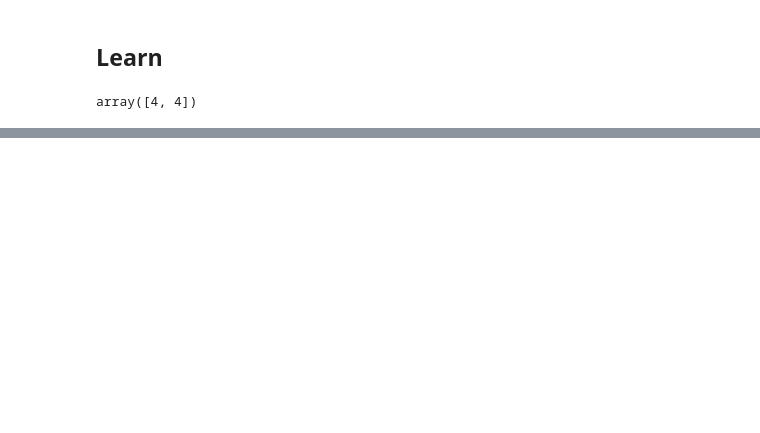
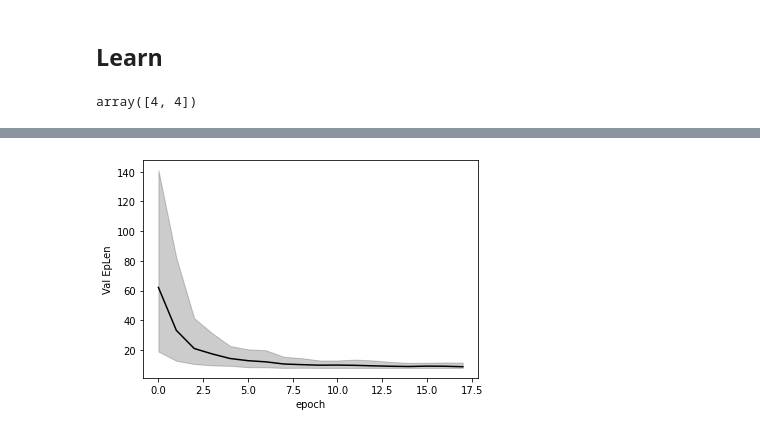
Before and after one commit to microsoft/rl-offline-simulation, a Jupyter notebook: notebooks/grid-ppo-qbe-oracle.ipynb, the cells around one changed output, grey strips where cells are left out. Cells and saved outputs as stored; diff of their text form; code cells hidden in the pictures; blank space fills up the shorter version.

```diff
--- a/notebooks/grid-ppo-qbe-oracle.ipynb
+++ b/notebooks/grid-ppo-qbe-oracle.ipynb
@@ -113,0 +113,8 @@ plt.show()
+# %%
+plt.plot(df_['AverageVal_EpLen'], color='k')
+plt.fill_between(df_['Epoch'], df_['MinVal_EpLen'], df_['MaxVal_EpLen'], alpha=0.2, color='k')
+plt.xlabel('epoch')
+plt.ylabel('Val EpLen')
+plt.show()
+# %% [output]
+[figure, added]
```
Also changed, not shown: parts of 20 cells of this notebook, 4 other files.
---
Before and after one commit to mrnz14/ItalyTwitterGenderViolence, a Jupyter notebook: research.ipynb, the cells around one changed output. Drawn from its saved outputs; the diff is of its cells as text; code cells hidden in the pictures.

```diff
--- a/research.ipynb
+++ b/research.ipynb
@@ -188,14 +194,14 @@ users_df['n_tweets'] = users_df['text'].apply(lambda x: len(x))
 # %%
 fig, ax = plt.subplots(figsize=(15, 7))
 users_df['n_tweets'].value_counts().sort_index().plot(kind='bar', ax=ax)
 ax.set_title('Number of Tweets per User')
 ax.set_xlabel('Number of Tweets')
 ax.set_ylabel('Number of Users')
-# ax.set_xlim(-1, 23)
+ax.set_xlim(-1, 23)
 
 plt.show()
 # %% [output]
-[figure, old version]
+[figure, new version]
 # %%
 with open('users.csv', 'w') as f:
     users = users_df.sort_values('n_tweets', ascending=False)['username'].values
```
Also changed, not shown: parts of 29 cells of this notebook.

» YOUR TASK
Check the data line by line and report how many lines contain "color" as a word or string, giving nothing besides the number.

» TASK RESULT
2